Meantime, the gross mishandling of postwar Iraq helped create an al-Qaida monster in that country, where there hadn't been one. It also inspired jihadis elsewhere.

And here's the biggest irony: We invaded Iraq because the Bush team convinced itself, despite much evidence to the contrary, that Iraq was home to al-Qaida -- along with a nuclear program. Yet it was wealthy Saudis who financed al-Qaida and other jihadis. And, after 2001, nuclear-armed Pakistan became home base for al-Qaida and its allies. But we didn't sufficiently confront these two allies, focusing instead on Iraq.

Gradually we learned these bitter lessons over the last decade, at a huge cost in lost U.S., Iraqi and Afghan lives. We developed new strategies. We learned how to coordinate intelligence-gathering, make use of new technology and follow the terrorist money trail. That prevented attacks and broke up networks.

After al-Qaida launched attacks on Saudi soil, the Saudi government smashed its local operations and began better intelligence cooperation with Washington, although private Saudi and Gulf money still flows to terrorist coffers.

Jihadi attacks on Pakistani army and government sites finally persuaded Pakistan's government to crack down on some militants, but its cooperation with us is still halfhearted. Otherwise, how could bin Laden have lived in Abbottabad for five years?

What we now know is that the effort to disrupt, dismantle and deter jihadi groups from attacking us must continue for a long time. Al-Qaida may be on the ropes, but it has spawned many affiliates that want to hit us and Europe.

And so, the war against terrorist networks will continue -- with far more precision and focus. Our struggle to balance security needs and civil rights will be ongoing.

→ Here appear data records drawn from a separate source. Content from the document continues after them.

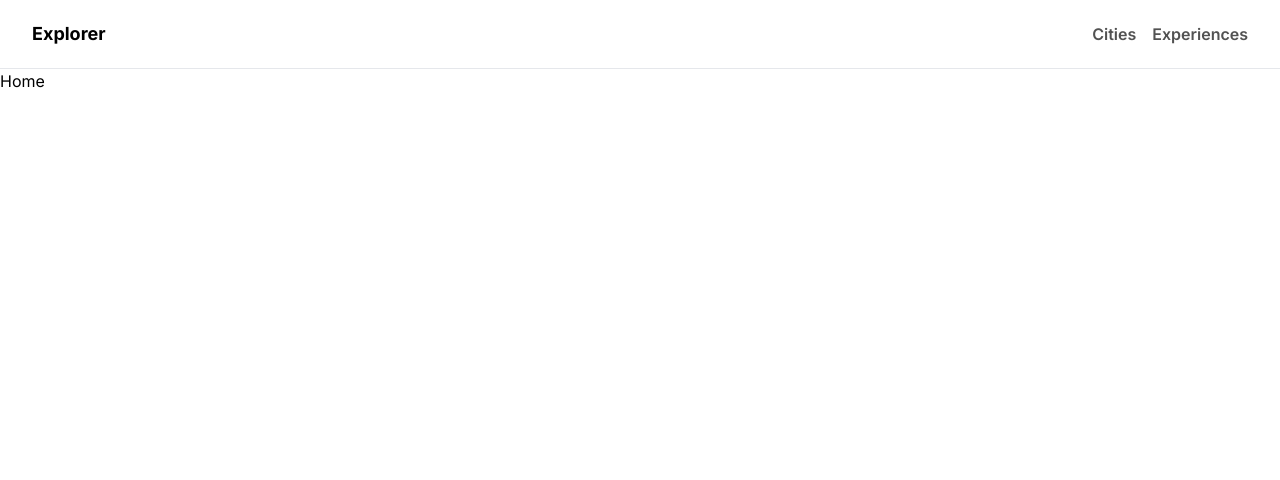
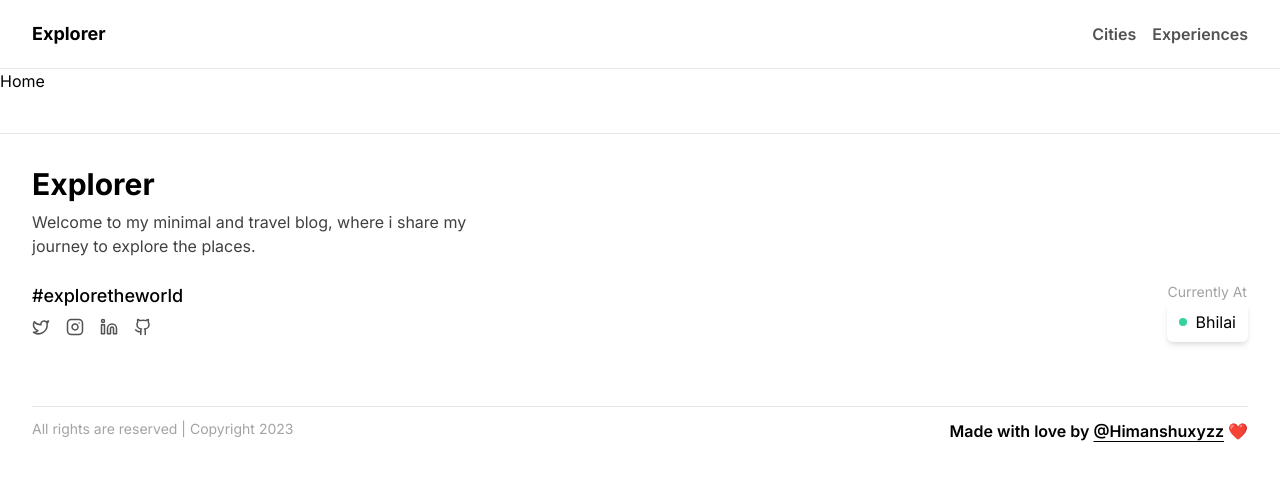
Before and after one commit to Himanshuxyzz/Next_Js_Blog, a Next.js app: page / in a window 1280 px wide. Shown: the top 480 px of the page. Built offline with nearby package versions, Linux system fonts and the light colour scheme.

Commit message:
cooked footer:✅

```diff
--- a/app/layout.tsx
+++ b/app/layout.tsx
@@ -5,6 +5,7 @@ const inter = Inter({ subsets: ['latin'] })
 
 // components
 import Navigation from '@/components/navigation/Navigation'
+import Footer from '@/components/navigation/Footer'
 
 
 export const metadata: Metadata = {
@@ -22,6 +23,7 @@ export default function RootLayout({
       <body className={inter.className}>
         <Navigation />
         {children}
+        <Footer />
       </body>
     </html>
   )
--- a/app/page.tsx
+++ b/app/page.tsx
@@ -1,7 +1,7 @@
 
 export default function Home() {
   return (
-    <main className="h-[3000px]">
+    <main className="h-auto">
       <h1>Home</h1>
     </main>
   )
--- /dev/null
+++ b/components/elements/SociaLink.tsx
@@ -0,0 +1,30 @@
+import { Facebook, Github, Instagram, Linkedin, LucideFacebook, LucideGithub, LucideInstagram, LucideLinkedin, LucideTwitter, Twitter } from 'lucide-react'
+import React from 'react'
+import Link from 'next/link'
+
+const SociaLink = ({ platform, link }: {
+    platform: string,
+    link: string
+}) => {
+    const getIcon = (platform: string) => {
+        switch (platform) {
+            case 'facebook':
+                return <LucideFacebook size={18} />;
+            case 'twitter':
+                return <LucideTwitter size={18} />;
+            case 'instagram':
+                return <LucideInstagram size={18} />;
+            case 'github':
+                return <LucideGithub size={18} />;
+            case 'linkedin':
+                return <LucideLinkedin size={18} />;
+        }
+    }
+    return (
+        <Link href={link}>
+            {getIcon(platform)}
+        </Link>
+    )
+}
+
+export default SociaLink
--- /dev/null
+++ b/components/navigation/Footer.tsx
@@ -0,0 +1,47 @@
+import React from 'react'
+import PaddingContainer from '../layout/PaddingContainer'
+import siteConfig from '@/config/siteConfig'
+import Link from 'next/link'
+import SociaLink from '../elements/SociaLink'
+
+const Footer = () => {
+    return (
+        <div className='py-8 mt-10 border-t'>
+            <PaddingContainer>
+                <div>
+                    <h2 className='text-3xl font-bold'>{siteConfig.siteName}</h2>
+                    <p className='max-w-md mt-2 text-neutral-700'>{siteConfig.description}</p>
+                </div>
+                {/* social and currently at */}
+                <div className='mt-6 flex flex-wrap justify-between gap-4 '>
+                    <div>
+                        <div className='font-medium text-lg'>#exploretheworld</div>
+                        <div className='flex gap-4 items-center text-neutral-600 mt-2'>
+                            <SociaLink platform='twitter' link={siteConfig.socialLinks.twitter} />
+                            <SociaLink platform='instagram' link={siteConfig.socialLinks.instagram} />
+                            <SociaLink platform='linkedin' link={siteConfig.socialLinks.linkedin} />
+                            <SociaLink platform='github' link={siteConfig.socialLinks.github} />
+                        </div>
+                    </div>
+                    <div>
+                        <div className='text-sm text-neutral-400'>
+                            Currently At
+                        </div>
+                        <div className='bg-white shadow-md rounded-md py-2 px-3 flex items-center gap-2'>
+                            <div className='w-2 h-2 rounded-full bg-emerald-400' />
+                            {siteConfig.currentlyAt}</div>
+                    </div>
+                </div>
+                {/* bottom section */}
+                <div className='border-t py-3 flex justify-between gap-4 flex-wrap mt-16'>
+                    <div className='text-sm text-neutral-400'>
+                        All rights are reserved | Copyright {new Date().getFullYear()}
+                    </div>
+                    <div className='font-semibold'>Made with love by <Link className='underline underline-offset-4' href={siteConfig.socialLinks.github}>@Himanshuxyzz</Link> ❤️</div>
+                </div>
+            </PaddingContainer>
+        </div>
+    )
+}
+
+export default Footer
--- a/package.json
+++ b/package.json
@@ -15,6 +15,7 @@
     "autoprefixer": "10.4.14",
     "eslint": "8.45.0",
     "eslint-config-next": "13.4.12",
+    "lucide-react": "^0.263.1",
     "next": "13.4.12",
     "postcss": "8.4.27",
     "react": "18.2.0",
```
Also changed, not shown: 1 other file (tests, documents, lock files or other folders).
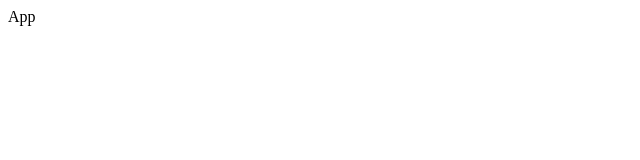
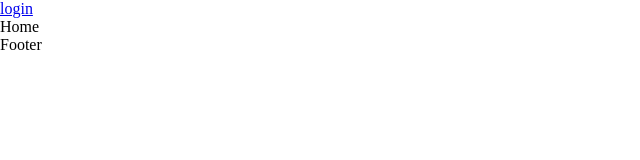
Before and after one commit to Mrshokhrukh/IT-school-website, a React (Create React App) app in the folder client/: page / in a window 1280 px wide. Shown: the top 160 px of the page, without its empty margins (0-640 px from the left). Built offline with nearby package versions, Linux system fonts and the light colour scheme.

Commit message:
roues set up

```diff
--- a/client/src/App.js
+++ b/client/src/App.js
@@ -1,9 +1,27 @@
-import React from 'react'
-
+import React from "react";
+import "./style/main.scss";
+import { BrowserRouter, Route, Routes } from "react-router-dom";
+import Layout from "./layout";
+import Home from "./pages/Home/Home";
+import Login from "./components/Login/Login";
+import Auth from "./pages/auth/Auth";
+import SignUp from "./components/SignUp/SignUp";
 function App() {
   return (
-    <div>App</div>
-  )
+    <>
+      <BrowserRouter>
+        <Routes>
+          <Route path="/" element={<Layout />}>
+            <Route index element={<Home />}></Route>
+          </Route>
+          <Route path="auth" element={<Auth />}>
+            <Route path="login" element={<Login />}></Route>
+            <Route path="register" element={<SignUp />}></Route>
+          </Route>
+        </Routes>
+      </BrowserRouter>
+    </>
+  );
 }
 
-export default App
+export default App;
--- /dev/null
+++ b/client/src/components/Footer/Footer.jsx
@@ -0,0 +1,9 @@
+import React from 'react'
+
+const Footer = () => {
+  return (
+    <div>Footer</div>
+  )
+}
+
+export default Footer
--- /dev/null
+++ b/client/src/components/Header/Header.jsx
@@ -0,0 +1,11 @@
+import React from "react";
+import { Link } from "react-router-dom";
+const Header = () => {
+  return (
+    <div>
+      <Link to="/auth/login">login</Link>
+    </div>
+  );
+};
+
+export default Header;
--- /dev/null
+++ b/client/src/components/Login/Login.jsx
@@ -0,0 +1,10 @@
+import React from 'react'
+import { Link } from 'react-router-dom'
+
+const Login = () => {
+  return (
+    <Link to="/auth/register">register</Link>
+  )
+}
+
+export default Login
--- /dev/null
+++ b/client/src/components/SignUp/SignUp.jsx
@@ -0,0 +1,9 @@
+import React from 'react'
+
+const SignUp = () => {
+  return (
+    <div>SignUp</div>
+  )
+}
+
+export default SignUp
--- /dev/null
+++ b/client/src/layout.js
@@ -0,0 +1,15 @@
+import React from "react";
+import { Link, Outlet } from "react-router-dom";
+import Footer from "./components/Footer/Footer";
+import Header from "./components/Header/Header";
+const Layout = () => {
+  return (
+    <div>
+      <Header />
+      <Outlet />
+      <Footer />
+    </div>
+  );
+};
+
+export default Layout;
--- /dev/null
+++ b/client/src/pages/Home/Home.jsx
@@ -0,0 +1,9 @@
+import React from 'react'
+
+const Home = () => {
+  return (
+    <div>Home</div>
+  )
+}
+
+export default Home
--- /dev/null
+++ b/client/src/pages/auth/Auth.jsx
@@ -0,0 +1,13 @@
+import React from "react";
+import { Link, Outlet } from "react-router-dom";
+
+
+const Auth = () => {
+  return (
+    <>
+      <Outlet />
+    </>
+  );
+};
+
+export default Auth;
```
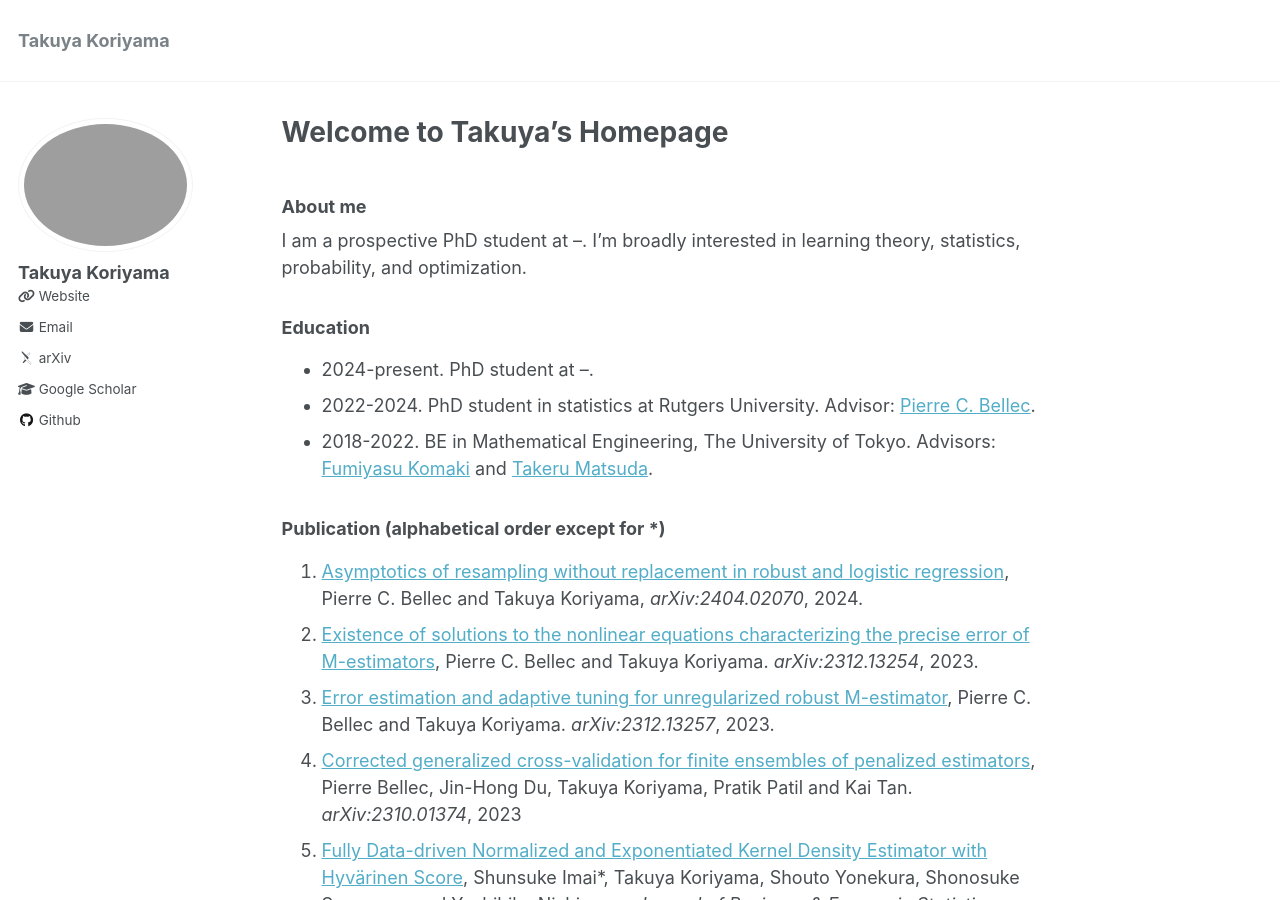
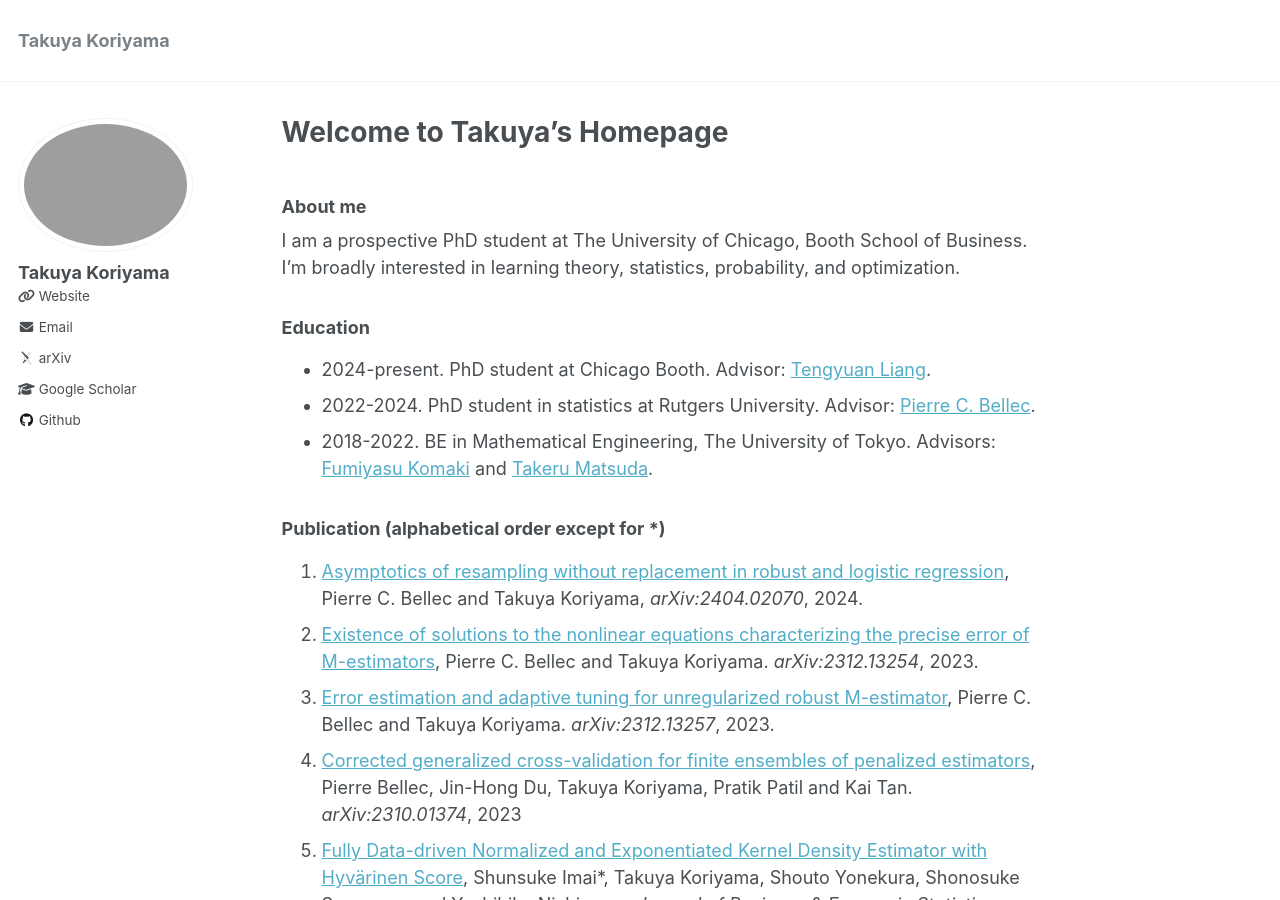
Before and after one commit to TakuyaKoriyama/takuyakoriyama.github.io, a Jekyll site: the page built from _pages/about.md, in a window 1280 px wide and 900 px high. Built offline with Jekyll 4.4.1, drawn with Linux system fonts in a browser that asks for light colours; some web fonts are replaced.

Commit message:
Update about.md

```diff
--- a/_pages/about.md
+++ b/_pages/about.md
@@ -8,14 +8,12 @@ redirect_from:
 ---
 
 ### About me
-<!-- I am a prospective PhD student at The University of Chicago, Booth School of Business. -->
-I am a prospective PhD student at --.
+I am a prospective PhD student at The University of Chicago, Booth School of Business.
 I'm broadly interested in learning theory, statistics, probability, and optimization.
 
 ### Education
-* 2024-present. PhD student at --.
+* 2024-present. PhD student at Chicago Booth. Advisor: [Tengyuan Liang](https://tyliang.github.io/).
 * 2022-2024. PhD student in statistics at Rutgers University. Advisor: [Pierre C. Bellec](https://statweb.rutgers.edu/PCB71/).
-<!-- * 2021-2022. Part-time researcher at RIKEN. Mentor: [Takeru Matsuda](http://www.stat.t.u-tokyo.ac.jp/~t-matsuda/) -->
 * 2018-2022. BE in Mathematical Engineering, The University of Tokyo. Advisors: [Fumiyasu Komaki](http://www.stat.t.u-tokyo.ac.jp/~komaki/index-e.html) and [Takeru Matsuda](http://www.stat.t.u-tokyo.ac.jp/~t-matsuda/).
 
 ### Publication (alphabetical order except for \*)
```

Yet the cost of our learning curve must be measured in more than dollars, or even lost lives. Our reputation abroad has been sullied. Our faltering economy has created more fears about the future than did the 9/1 1 killers, and political zealots stoke those fears.

The fissures within our society have grown so great, we can't even pay tribute to the 9/1 1 fallen without bitter arguments over religion and patriotism. An event that once united the country can't reunite us 10 years after, at a time when we need unity to confront deep economic problems.

Bin Laden couldn't defeat us, and we've learned how to deal with the jihadi danger. But 10 years on, we're in danger of defeating ourselves.